Strategic Risk Management is an administrative process that requires widespread participation to identify and manage the myriad of risks associated with carrying out the objectives of the University. Strategic Risk Management is different from traditional approaches that focus on risk oversight by managing silos or distinct pockets of risk or hazards. Strategic Risk Management emphasizes a top-down, enterprise-wide view of the inventory of key risk exposures potentially affecting the University's ability to achieve its objectives.
For C.I. to optimize the benefits of risk and minimize costs, a "strategic risk management" culture must be embedded into all activities. This embedded strategic (aka "enterprise") risk management framework will ensure that decisions that trade value and risk will be made on an informed basis and will be aligned with campus risk tolerance and overall strategic planning.
Campus administrators and decision makers are responsible for effecting risk management as an integral function within their area of responsibility.

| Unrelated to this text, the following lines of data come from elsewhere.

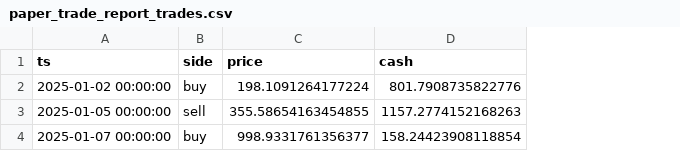
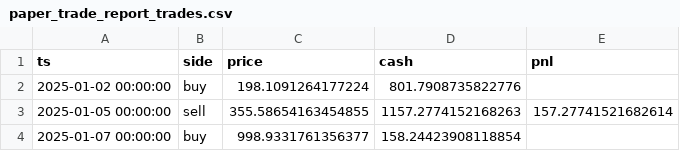
Before and after one commit to JosefVacha/matrix, a CSV file: outputs/paper_trade_report_trades.csv, drawn as a sheet; the diff names each change by its address in the sheet, - before the commit and + after, or states it on an @@ line.

```diff
--- a/outputs/paper_trade_report_trades.csv
+++ b/outputs/paper_trade_report_trades.csv
+column E (pnl), row 3: 157.27741521682614
```
Also changed, not shown: 24 other files.
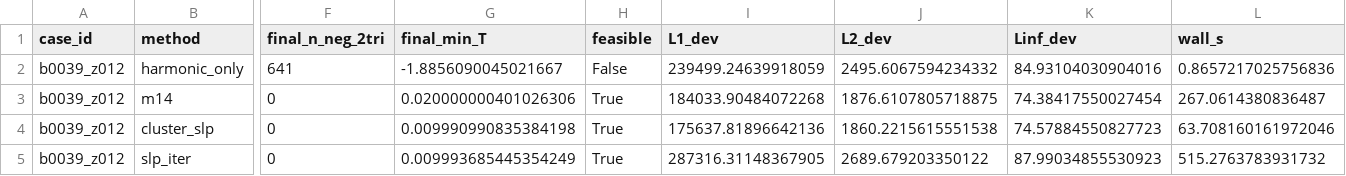
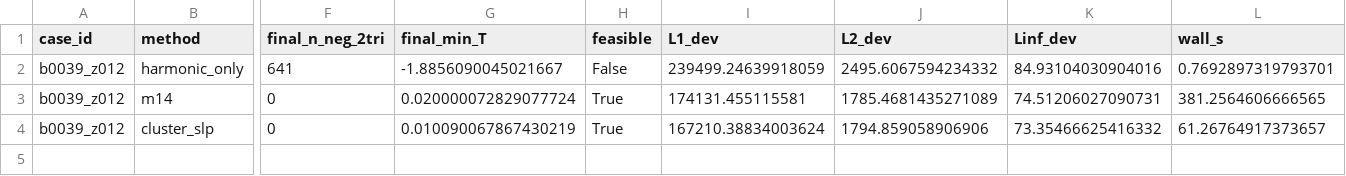
Before and after one commit to UCI-iGravi/dvfopt, a CSV file: research/strict_feasibility_2d/runners/output/comparison_b0039.csv, drawn as a sheet; only a part is shown, gaps mark what is left out; rows hold the shown columns only; the diff names each change by its address in the sheet, - before the commit and + after, or states it on an @@ line.

```diff
--- a/research/strict_feasibility_2d/runners/output/comparison_b0039.csv
+++ b/research/strict_feasibility_2d/runners/output/comparison_b0039.csv
-L2 (wall_s): 0.8657217025756836
+L2 (wall_s): 0.7692897319793701
-G3 (final_min_T): 0.020000000401026306
+G3 (final_min_T): 0.020000072829077724
-I3 (L1_dev): 184033.90484072268
+I3 (L1_dev): 174131.455115581
-J3 (L2_dev): 1876.6107805718875
+J3 (L2_dev): 1785.4681435271089
-K3 (Linf_dev): 74.38417550027454
+K3 (Linf_dev): 74.51206027090731
-L3 (wall_s): 267.0614380836487
+L3 (wall_s): 381.2564606666565
-G4 (final_min_T): 0.009990990835384198
+G4 (final_min_T): 0.010090067867430219
-I4 (L1_dev): 175637.81896642136
+I4 (L1_dev): 167210.38834003624
-J4 (L2_dev): 1860.2215615551538
+J4 (L2_dev): 1794.859058906906
-K4 (Linf_dev): 74.57884550827723
+K4 (Linf_dev): 73.35466625416332
-L4 (wall_s): 63.708160161972046
+L4 (wall_s): 61.26764917373657
-row 5: b0039_z012 | slp_iter | 0 | 0.009993685445354249 | True | 287316.31148367905 | 2689.679203350122 | 87.99034855530923 | 515.2763783931732
```
Also changed, not shown: research/strict_feasibility_2d/runners/output/comparison_synthetic.csv, 6 other files.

They are responsible for ensuring that faculty and staff members are aware of the University's commitment to strategic risk management and to ensure that all employees are provided with information necessary to minimize the effects of hazard-related losses, as well as losses on the University's assets, financial standing and reputation.
The goals of C.I.'s Strategic Risk Management Program include:
- Utilize risk to the University's competitive advantage
- Increase the University's risk intelligence - how we gather information about risks, analyze, accept, mitigate and learn from the results
- Design a comprehensive and common-sense approach to managing risks across the entire organization
- Disseminate to the University community the upside of risk and the many opportunities it can present
- Maintain perspective on traditional "hazard risk"
More on the C.I. Strategic Risk Management Program will be available soon.